The battle was one of the most savage in the war, with the highest percentage of loss per man engaged in the war.  After the battle, the Army of the Cumberland sat in place for 6 months while the Administration in Washington lost patience with Rosecrans.

The Tullahoma Campaign

In late June, Rosecrans advanced again in an attempt to force the passes between his location and the Rebel Army.  In a well-planned offensive, he forced the passes with light losses and had Bragg reeling.back to Tullahoma while he concentrated on his flank.  Bragg then decided to fall back out of Tennessee without a battle to the city of Chattanooga.  The entire campaign cost about 350 casualties.


Having cleared the state of Tennessee, Rosecrans the n began a second flanking maneuver to take Chattanooga.  This again worked to perfection, but then he got too greedy.  He drove south towards Atlanta, while Bragg was being reinforced from all corners of the South including troops from Lee in Virginia.  After some scrambling he was cornered at the battle of Chickamauga and defeated,  Lincoln then sacked Rosecrans and put U.S. Grant in charge of restoring the situation.

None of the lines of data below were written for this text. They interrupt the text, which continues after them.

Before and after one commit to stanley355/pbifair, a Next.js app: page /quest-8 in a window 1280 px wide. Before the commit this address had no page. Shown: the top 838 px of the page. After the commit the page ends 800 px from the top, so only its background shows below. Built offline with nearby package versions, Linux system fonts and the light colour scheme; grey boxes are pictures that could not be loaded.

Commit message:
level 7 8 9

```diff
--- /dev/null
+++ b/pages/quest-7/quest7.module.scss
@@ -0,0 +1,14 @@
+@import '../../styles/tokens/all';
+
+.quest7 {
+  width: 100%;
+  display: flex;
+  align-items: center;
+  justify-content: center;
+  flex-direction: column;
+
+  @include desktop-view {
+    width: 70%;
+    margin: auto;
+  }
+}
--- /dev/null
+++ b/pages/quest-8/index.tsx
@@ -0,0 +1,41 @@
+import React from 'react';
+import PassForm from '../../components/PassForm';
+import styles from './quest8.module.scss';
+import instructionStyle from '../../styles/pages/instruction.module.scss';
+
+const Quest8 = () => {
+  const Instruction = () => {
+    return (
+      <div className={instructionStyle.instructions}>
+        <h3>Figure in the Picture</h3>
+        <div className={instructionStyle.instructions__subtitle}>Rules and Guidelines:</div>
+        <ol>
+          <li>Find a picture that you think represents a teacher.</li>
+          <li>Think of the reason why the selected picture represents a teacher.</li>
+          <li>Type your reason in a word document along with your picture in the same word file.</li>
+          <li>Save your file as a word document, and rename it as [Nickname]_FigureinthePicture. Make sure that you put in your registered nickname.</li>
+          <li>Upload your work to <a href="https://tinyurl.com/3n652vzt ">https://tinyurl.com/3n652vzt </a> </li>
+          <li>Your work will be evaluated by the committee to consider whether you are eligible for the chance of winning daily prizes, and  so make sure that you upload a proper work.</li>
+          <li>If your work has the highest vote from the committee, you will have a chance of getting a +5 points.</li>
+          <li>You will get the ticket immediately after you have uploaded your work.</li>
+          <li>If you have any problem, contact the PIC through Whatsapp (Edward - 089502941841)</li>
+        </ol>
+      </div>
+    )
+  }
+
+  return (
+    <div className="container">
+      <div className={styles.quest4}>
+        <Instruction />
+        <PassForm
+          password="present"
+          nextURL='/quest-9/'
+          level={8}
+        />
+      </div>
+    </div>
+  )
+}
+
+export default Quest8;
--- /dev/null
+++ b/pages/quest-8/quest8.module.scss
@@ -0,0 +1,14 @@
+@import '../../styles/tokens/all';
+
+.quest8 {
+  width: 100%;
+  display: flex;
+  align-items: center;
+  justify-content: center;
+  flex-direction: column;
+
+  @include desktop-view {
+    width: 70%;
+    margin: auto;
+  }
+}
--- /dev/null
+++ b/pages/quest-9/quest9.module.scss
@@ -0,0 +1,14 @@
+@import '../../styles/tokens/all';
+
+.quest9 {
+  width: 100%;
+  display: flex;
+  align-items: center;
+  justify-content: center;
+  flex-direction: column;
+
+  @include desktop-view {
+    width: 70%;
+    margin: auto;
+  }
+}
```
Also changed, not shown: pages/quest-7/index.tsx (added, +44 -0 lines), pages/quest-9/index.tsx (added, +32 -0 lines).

This is a nice little book on a pair of campaigns that often get overlooked, with a surprising amount of detail for the size.

Roman Conquests: Egypt and Judaea – John D. Grainger

This Pen and Sword book has been in the queue to be written up for quite some time.  The Roman Conquests series collects the history of a sectio n of the Empire and summarizes it all in one place.  The strict chronological approach leads to gaps where Rome expanded into other sections and you lose focus.

In this book you stick in the Eastern Mediterranean Sea from 60 BC to after 70 AD, from Pompey’s first conquest of Jerusalem until the failure of the Great Jewish Revolt and the destruction of the city by the son of Emperor Vespasian.  There is a cast of characters from Pompey to Caesar to Cleopatra to Marc Antony to Augustus.  There is an interesting aside of an expedition deep into Arabia.  And then there is the Revolt.

The only missing element is the second revolt under Hadrian that led to the Diaspora.

These are excellent books and while brief, do give a good view of the historical evidence of some of the less well known aspects of Roman expansion.

1177 B.C. – The Year Civilization Collapsed – Eric H. Cline

Turning Points in Ancient History, Princeton Press

Shortly after 1200 B.C., most of the ancient empires in the Eastern Mediterranean and Near East collapsed at virtually the same moment.  The sole survivor, Egypt, itself retrenched and no longer was able to hold onto land in Asia.  The Hittites, the Mycenaeans, the Minoans in Crete all were no more, and many of their cities were burned down and never built again.  What happened?

This book is a short introduction to the late Bronze Age civilizations of the area and their surprisingly rich networks of communication and trade by land and sea.  We have found and translated many letters between the rulers of these empires as they played politics, traded and sometimes fought.  Recent evidence shows that the states were more interconnected culturally and economically than previously thought.

The book then looks at the causes of the disasters but doesn’t come to a firm conclusion about what happened.  It does debunk the theory that the “Sea Peoples” – several roaming nations that settled in the area later – were the main factor.  There are signs of major earthquakes, and of severe droughts.  And there are also signs of war as well.

The final best guess is a synthesis – that the interdependencies were so strong that the disruptions shook all the other states severely, making them susceptible to their own disruptions.  And once broken, the status quo could never be recovered and a new set of nations had to grow from the ashes – Greece, Israel, Persia, and Rome.

It is a short but good summary of current information about this time in history, with some interesting bits of palace backstabbings and dirty politics thrown in for spice.  I’ll be interested in the other books in the series.